I’m growing armour, my amour.
Thick leather and scurf is all over my body
replacing my skin, now creeping along the walls of my lungs.
By degrees my breath grows numb.
I wake up and my head is enveloped in tin.
I slide back a little door, and there you are sleeping
and I close it again.
My mouth rattles at the grating. If you are to hear me
I must shout everything.
I clank hopelessly when we go walking, like a terrible
broken engine, pistons frothing. My amour you take my rusted hand
and lift it gently, not minding.
Listen to Ashleigh Young read ‘My Amour‘
Afternoon with Jane
the whole package!’
No one had ever
called me a package
before. ‘Well,’ I said, ‘I’m a package,
of sorts.’ Or I hoped to be one,
one day – bundled together, on
in the high-backed chair, wearing her enormous black skirt
and crinkly leather boots (like dead balloons, but beautiful
on her particular feet), a thick clot of hematite
beaded round her neck, and her blown-glass hair
It is possible to stare and stare at Jane
who is beautiful in such a way
that one never grows bored
but some do grow sad, in her company.
I stared, and felt myself go
as my resolve opened,
dispatched itself in pieces.
‘Stop,’ Jane said, ‘stop writing
your lists and go out and do
something.

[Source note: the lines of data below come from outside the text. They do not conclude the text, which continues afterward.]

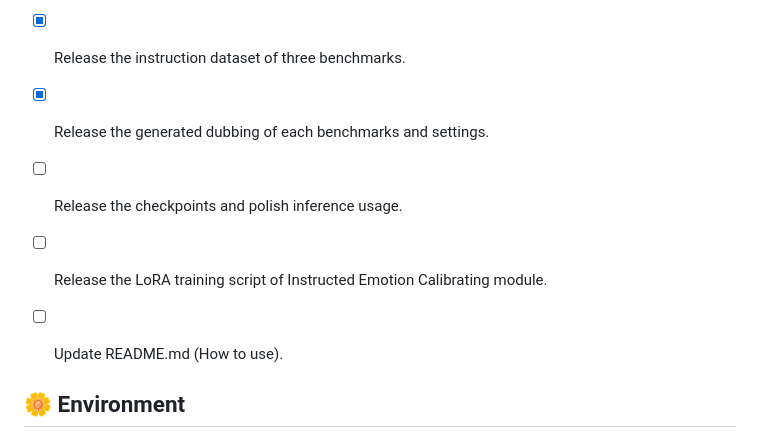
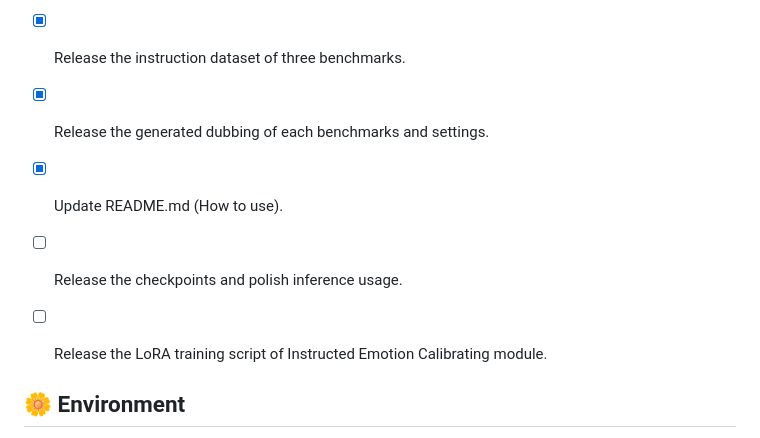
Before and after one commit to ZZDoog/InstructDubber, a Markdown page: README.md, the part around the change. Rendered like a GitHub page.

```diff
--- a/README.md
+++ b/README.md
@@ -17,11 +17,13 @@ The code and data are currently being organized and will be released to this rep
 
 - [x] Release the generated dubbing of each benchmarks and settings.
 
+- [x] Update README.md (How to use).
+
 - [ ] Release the checkpoints and polish inference usage.
 
 - [ ] Release the LoRA training script of Instructed Emotion Calibrating module.
 
-- [ ] Update README.md (How to use).
+
 
 
 ## 🌼 Environment
```
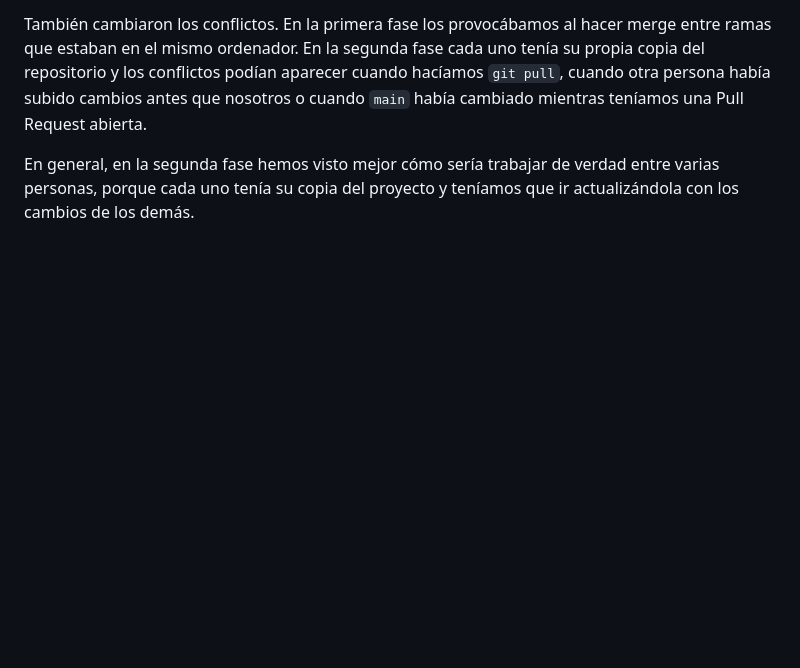
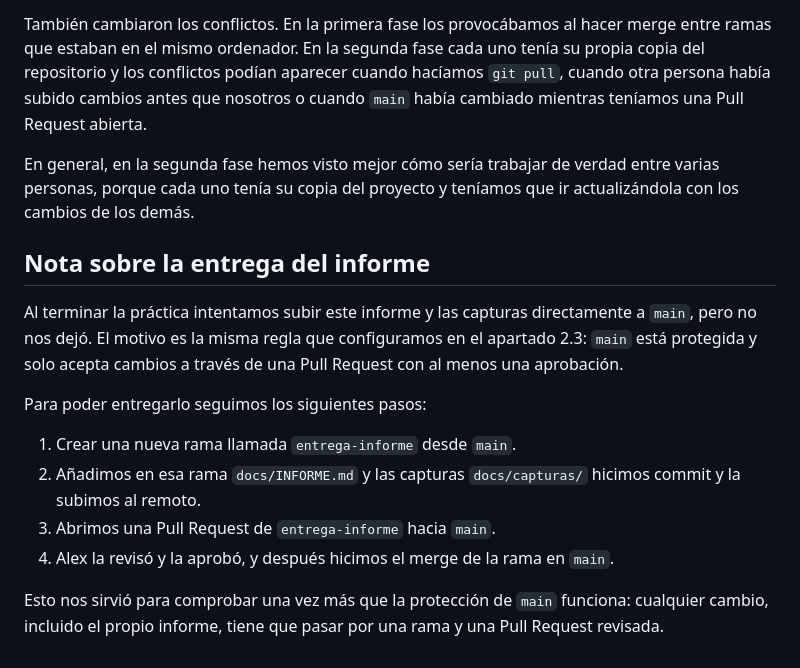
Before and after one commit to grupo85023/Grupo8, a Markdown page: docs/INFORME.md, the part around the change. Drawn GitHub-style; blank space fills up the shorter version.

Commit message:
Update INFORME.md
Añadido a notas el problema del Push al main

```diff
--- a/docs/INFORME.md
+++ b/docs/INFORME.md
@@ -101,3 +101,16 @@ En la Fase 2 cada uno utilizaba su propio ordenador, así que cada uno ya tenía
 También cambiaron los conflictos. En la primera fase los provocábamos al hacer merge entre ramas que estaban en el mismo ordenador. En la segunda fase cada uno tenía su propia copia del repositorio y los conflictos podían aparecer cuando hacíamos `git pull`, cuando otra persona había subido cambios antes que nosotros o cuando `main` había cambiado mientras teníamos una Pull Request abierta.
 
 En general, en la segunda fase hemos visto mejor cómo sería trabajar de verdad entre varias personas, porque cada uno tenía su copia del proyecto y teníamos que ir actualizándola con los cambios de los demás.
+
+## Nota sobre la entrega del informe
+
+Al terminar la práctica intentamos subir este informe y las capturas directamente a `main`, pero no nos dejó. El motivo es la misma regla que configuramos en el apartado 2.3: `main` está protegida y solo acepta cambios a través de una Pull Request con al menos una aprobación.
+
+Para poder entregarlo seguimos los siguientes pasos:
+
+1. Crear una nueva rama llamada `entrega-informe` desde `main`.
+2. Añadimos en esa rama `docs/INFORME.md` y las capturas `docs/capturas/` hicimos commit y la subimos al remoto.
+3. Abrimos una Pull Request de `entrega-informe` hacia `main`.
+4. Alex la revisó y la aprobó, y después hicimos el merge de la rama en `main`.
+
+Esto nos sirvió para comprobar una vez más que la protección de `main` funciona: cualquier cambio, incluido el propio informe, tiene que pasar por una rama y una Pull Request revisada.
```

Ask out Nose Boy – ask him his name.
‘It’s hopeless,’ because that is the nature
of hopelessness; echoing itself, bending in on itself

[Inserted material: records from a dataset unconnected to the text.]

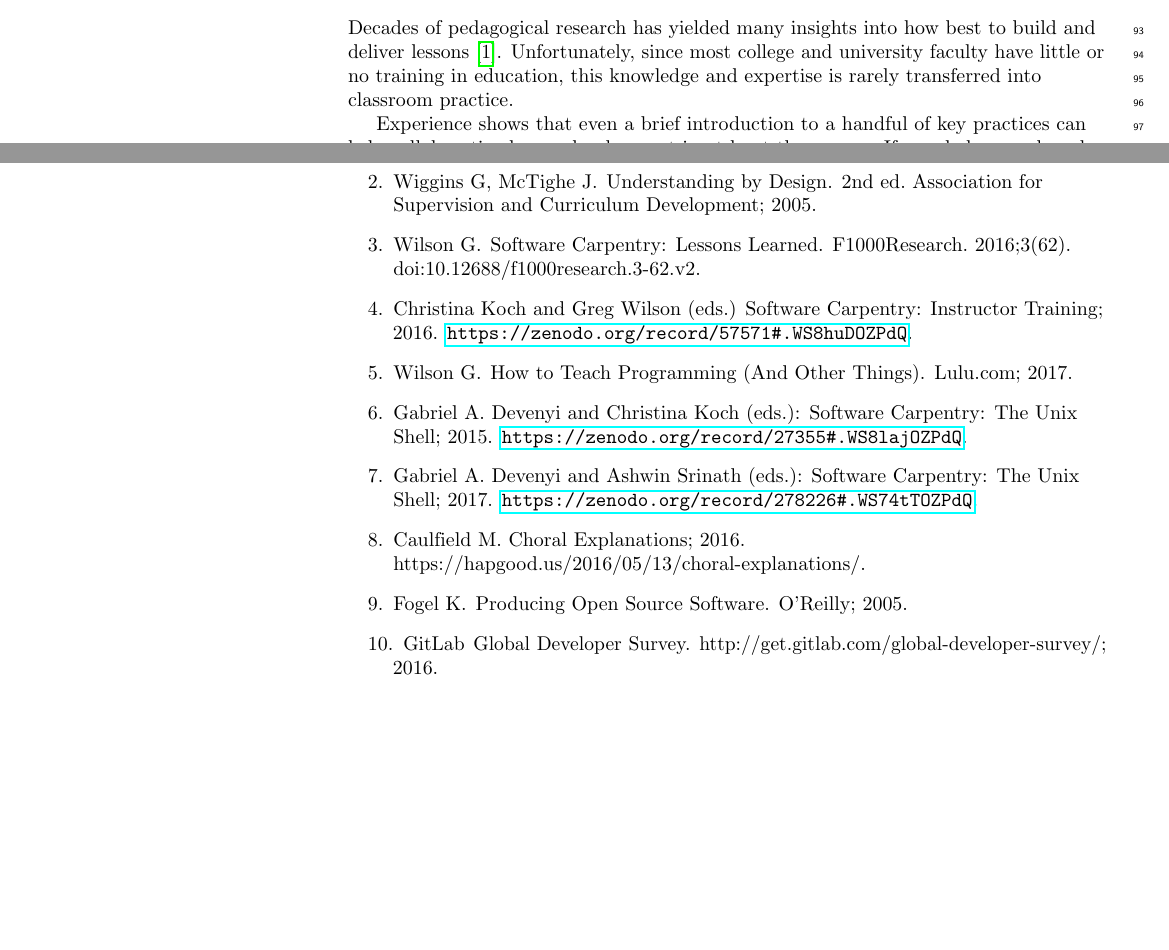
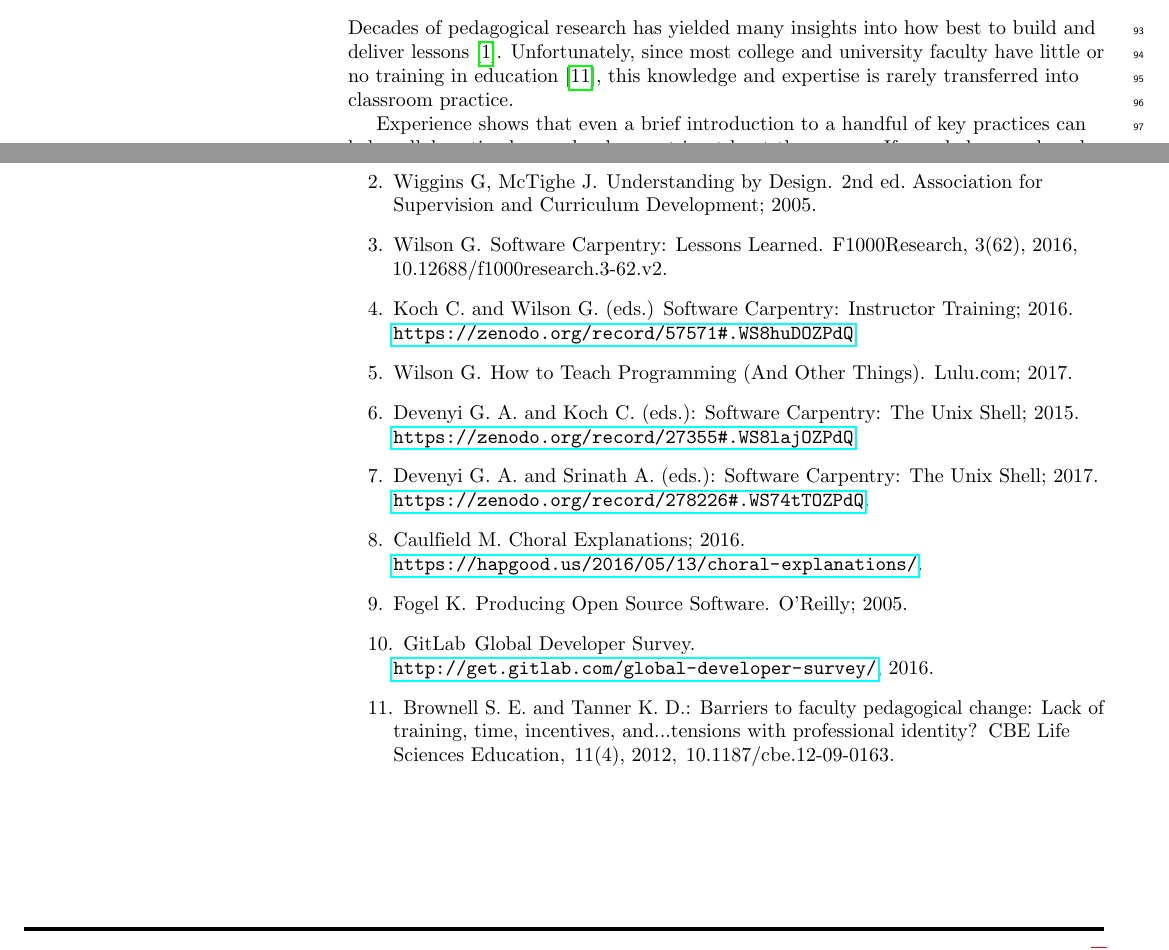
Before and after one commit to swcarpentry/collaborative-lesson-development, a LaTeX document (paper.tex): two parts of pages 3 and 7 of 7, joined at a grey line, cut so that both start at the same text, the shorter picture padded with empty space. Compiled offline with pdfLaTeX.

Commit message:
Adding reference for faculty not having pedagogy training

```diff
--- a/paper.tex
+++ b/paper.tex
@@ -399,7 +399,7 @@ so this rule further emphasizes the importance of Rule~1.
 Decades of pedagogical research has yielded many insights into
 how best to build and deliver lessons \cite{hlw}.
 Unfortunately,
-since most college and university faculty have little or no training in education,
+since most college and university faculty have little or no training in education \cite{browning2012},
 this knowledge and expertise is rarely transferred into classroom practice.
 
 Experience shows that even a brief introduction to a handful of key practices
@@ -698,11 +698,11 @@ Wiggins G, McTighe J.
 \bibitem{lessons-learned}
 Wilson G.
 \newblock Software Carpentry: Lessons Learned.
-\newblock F1000Research. 2016;3(62).
-\newblock doi:{10.12688/f1000research.3-62.v2}.
+\newblock F1000Research, 3(62), 2016,
+\newblock 10.12688/f1000research.3-62.v2.
 
 \bibitem{instructor-training}
-Christina Koch and Greg Wilson (eds.)
+Koch C. and Wilson G. (eds.)
 \newblock Software Carpentry: Instructor Training; 2016.
 \newblock \url{https://zenodo.org/record/57571#.WS8huDOZPdQ}.
 
@@ -712,18 +712,18 @@ Wilson G.
 \newblock Lulu.com; 2017.
 
 \bibitem{shell2015}
-Gabriel A.~Devenyi and Christina Koch (eds.):
+Devenyi G.~A. and Koch C. (eds.):
 Software Carpentry: The Unix Shell; 2015.
 \newblock \url{https://zenodo.org/record/27355#.WS8lajOZPdQ}.
 
 \bibitem{shell2017}
-Gabriel A.~Devenyi and Ashwin Srinath (eds.):
+Devenyi G.~A. and Srinath A. (eds.):
 Software Carpentry: The Unix Shell; 2017.
 \newblock \url{https://zenodo.org/record/278226#.WS74tTOZPdQ}.
 
 \bibitem{choral-explanations}
 Caulfield M. Choral Explanations; 2016.
-\newblock https://hapgood.us/2016/05/13/choral-explanations/.
+\newblock \url{https://hapgood.us/2016/05/13/choral-explanations/}.
 
 \bibitem{producing-oss}
 Fogel K.
@@ -733,7 +733,14 @@ Fogel K.
 \bibitem{git-survey}
 GitLab
 \newblock Global Developer Survey.
-\newblock http://get.gitlab.com/global-developer-survey/; 2016.
+\newblock \url{http://get.gitlab.com/global-developer-survey/}, 2016.
+
+\bibitem{browning2012}
+Brownell S.~E. and Tanner K.~D.:
+Barriers to faculty pedagogical change: Lack of training, time, incentives, and...tensions with professional identity?
+\newblock CBE Life Sciences Education,
+\newblock 11(4), 2012,
+\newblock 10.1187/cbe.12-09-0163.
 
 \end{thebibliography}
 
```
Also changed, not shown: paper.bib (+11 -0 lines), paper.pdf.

through an infinity of selves, like a room
full of mirrors: every surface
mounting another to breed millions more.
of hope, she said: it refracts
hopelessness, and fills you –
as a mailroom, piled high with mail –
with many more hopes, all waiting to be posted
into the present tense: it is
many wrongly addressed but all destined
to travel –
she said this, my friend Jane,
her explanation gorgeously wrought
but ultimately unwrappable;
she narrowed her cut-glass eyes
as if she thought she could see
the names and addresses
of all the mail bundled in me.
Giving My Father Frights
of opportunity for giving my father frights.
Our house is for hiding in.
We crouch in the porch, waiting for the bend of his shadow.
The frightening of him
happens in slow, simultaneous motion: we leap
and my father’s feet
explode from the floor
and like a man falling he roars –
and finds us instead, flared eyes and limbs
springing at him, blowing chip packets and muesli into the air –
we hang motionless in the long curtains
we hide in his suits, in the wardrobe
and once in the ceiling –
beside him, as he is sleeping. There is no sound
like my father’s roar, its fury and fear,
each time we burst out at him
like the living dead.
for a time when
a doorway was a welcome
the pantry unforthcoming
the wardrobe hung only with clothes:
all the empty suits, waiting.
Listen to Ashleigh Young read ‘Giving My Father Frights‘
ABOUT THE AUTHOR
Ashleigh Young lives in Wellington and works as a bookseller and occasional freelance writer. Her poems have appeared in Sport, Best New Zealand Poems, and the anthology Great Sporting Moments. She is currently shambling her way through a small, first collection of poems.